Born John Treadwell Nichols
(1940-07-23) July 23, 1940 (age 75)
Berkeley, California, United States
Occupation Novelist
Genre Fiction

John Treadwell Nichols (born July 23, 1940, Berkeley, California) is an American novelist.

Biography[edit]

Nichols is the author of the "New Mexico trilogy", a series about the complex relationship between history, race and ethnicity, and land and water rights in the fictional Chamisaville County, New Mexico.[1] The trilogy consists of The Milagro Beanfield War (which was adapted into a movie of the same title directed by Robert Redford), The Magic Journey, and The Nirvana Blues.
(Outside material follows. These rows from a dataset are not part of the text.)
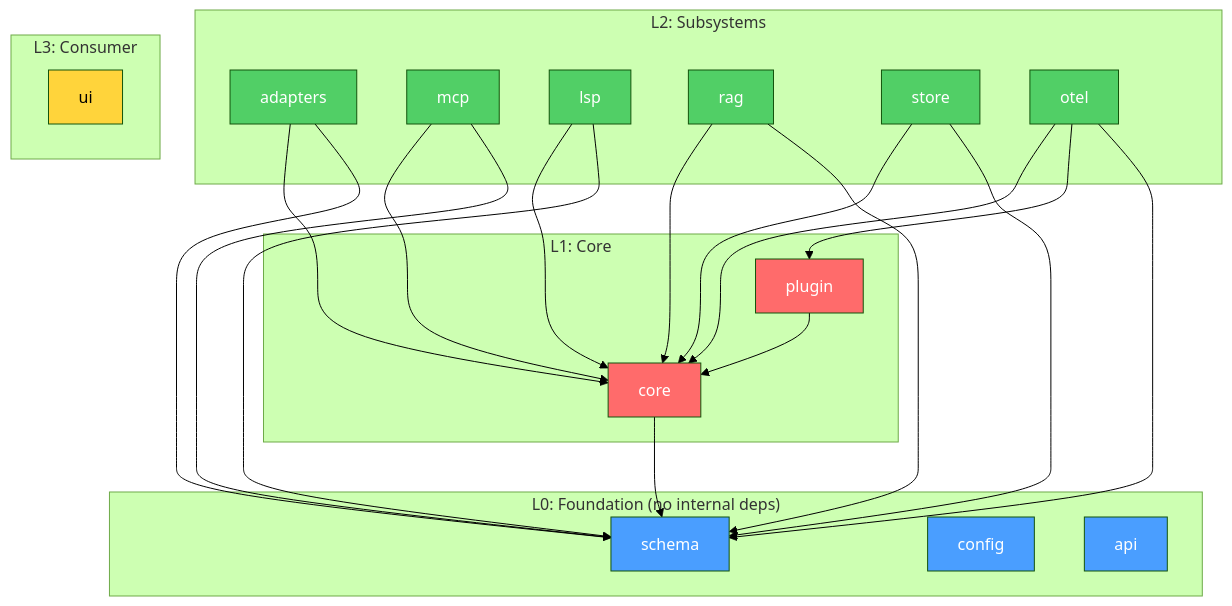
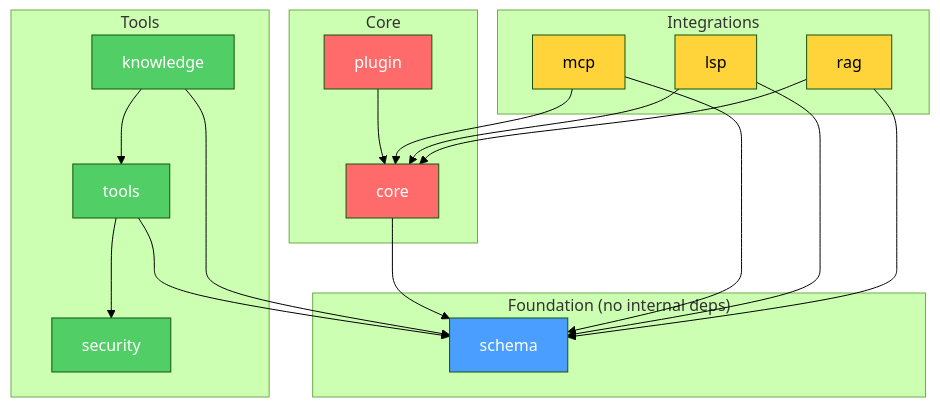
One commit to vinhnt-develop/vinhnt-sdk changed the first of 5 diagrams in docs/guides/architecture.md. Above: the diagram before and after it, drawn with Mermaid (forest theme). The commit also changed other lines of this file and 47 other files, not shown here.

````diff
--- a/docs/guides/architecture.md
+++ b/docs/guides/architecture.md
@@ -37,55 +37,46 @@
 ```mermaid
 graph TD
-    subgraph "L0: Foundation (no internal deps)"
+    subgraph "Foundation (no internal deps)"
         schema["schema"]
-        config["config"]
-        api["api"]
     end
 
-    subgraph "L1: Core"
+    subgraph "Core"
         core["core"]
         plugin["plugin"]
     end
 
-    subgraph "L2: Subsystems"
-        adapters["adapters"]
+    subgraph "Tools"
+        tools["tools"]
+        knowledge["knowledge"]
+        security["security"]
+    end
+
+    subgraph "Integrations"
         mcp["mcp"]
         lsp["lsp"]
         rag["rag"]
-        store["store"]
-        otel["otel"]
-    end
-
-    subgraph "L3: Consumer"
-        ui["ui"]
     end
 
     core --> schema
+    tools --> schema
+    tools --> security
+    knowledge --> schema
+    knowledge --> tools
     plugin --> core
-    adapters --> core
-    adapters --> schema
     mcp --> core
     mcp --> schema
     lsp --> core
     lsp --> schema
     rag --> core
     rag --> schema
-    store --> core
-    store --> schema
-    otel --> core
-    otel --> plugin
-    otel --> schema
 
     style schema fill:#4a9eff,color:#fff
-    style config fill:#4a9eff,color:#fff
-    style api fill:#4a9eff,color:#fff
     style core fill:#ff6b6b,color:#fff
     style plugin fill:#ff6b6b,color:#fff
-    style adapters fill:#51cf66,color:#fff
-    style mcp fill:#51cf66,color:#fff
-    style lsp fill:#51cf66,color:#fff
-    style rag fill:#51cf66,color:#fff
-    style store fill:#51cf66,color:#fff
-    style otel fill:#51cf66,color:#fff
-    style ui fill:#ffd43b,color:#000
+    style tools fill:#51cf66,color:#fff
+    style knowledge fill:#51cf66,color:#fff
+    style security fill:#51cf66,color:#fff
+    style mcp fill:#ffd43b,color:#000
+    style lsp fill:#ffd43b,color:#000
+    style rag fill:#ffd43b,color:#000
 ```
````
Two of his other novels have been made into films. The Wizard of Loneliness was published in 1966 and the film version with Lukas Haas was made in 1988. Another successful movie adaptation was of The Sterile Cuckoo, which was published in 1965 and was filmed by Alan J. Pakula in 1969.[2] He also had an important but uncredited hand - due to a Writers Guild arbitration decision - in the Oscar-winning Best Adapted Screenplay for Costa-Gavras' 1982 film, Missing.[citation needed]

Nichols has also written non-fiction, including the trilogy If Mountains Die, The Last Beautiful Days of Autumn and On the Mesa. John Nichols has lived in Taos, New Mexico for many years. He is the subject of a documentary The Milagro Man: The Irrepressible Multicultural Life and Literary Times of John Nichols, which premiered at the 2012 Albuquerque Film Festival.[3]

He is the grandson of ichthyologist John Treadwell Nichols and a first cousin of Massachusetts politician William Weld.[4]

Bibliography[edit]

Novels
Non-fiction
  • Non-fiction trilogy
  • A Fragile Beauty: John Nichols' Milagro Country. Gibbs Smith. 1987. ISBN 0879052821. 
  • Dancing on the Stones:Selected Essays. University of New Mexico Press. 2000. ISBN 978-0826321824. 
  • An American Child Supreme: The Education of a Liberation Ecologist. Credo Series. Milkweed Editions. 2001. ISBN 978-1571312525. 

See also[edit]

References[edit]

  1. ^ Tessier, D (November 3, 2008). "John Nichols, unconventional socialist". New Mexico Independent. Retrieved October 8, 2012. 
  2. ^ Canby, Vincent (October 23, 1969). "The Sterile Cuckoo (1969) Screen: 'The Sterile Cuckoo,' Old-Style TV Drama". The New York Times. 
  3. ^ "The Absolutely Irrepressible Multicultural Life and Literary Times of John Nichols". Milagroman.yolasite.com. Retrieved March 11, 2015. 
  4. ^ Nichols, John. "Biography - John Nichols". JohnNicholsBooks.com. John Nichols. Retrieved March 11, 2015. 

External links[edit]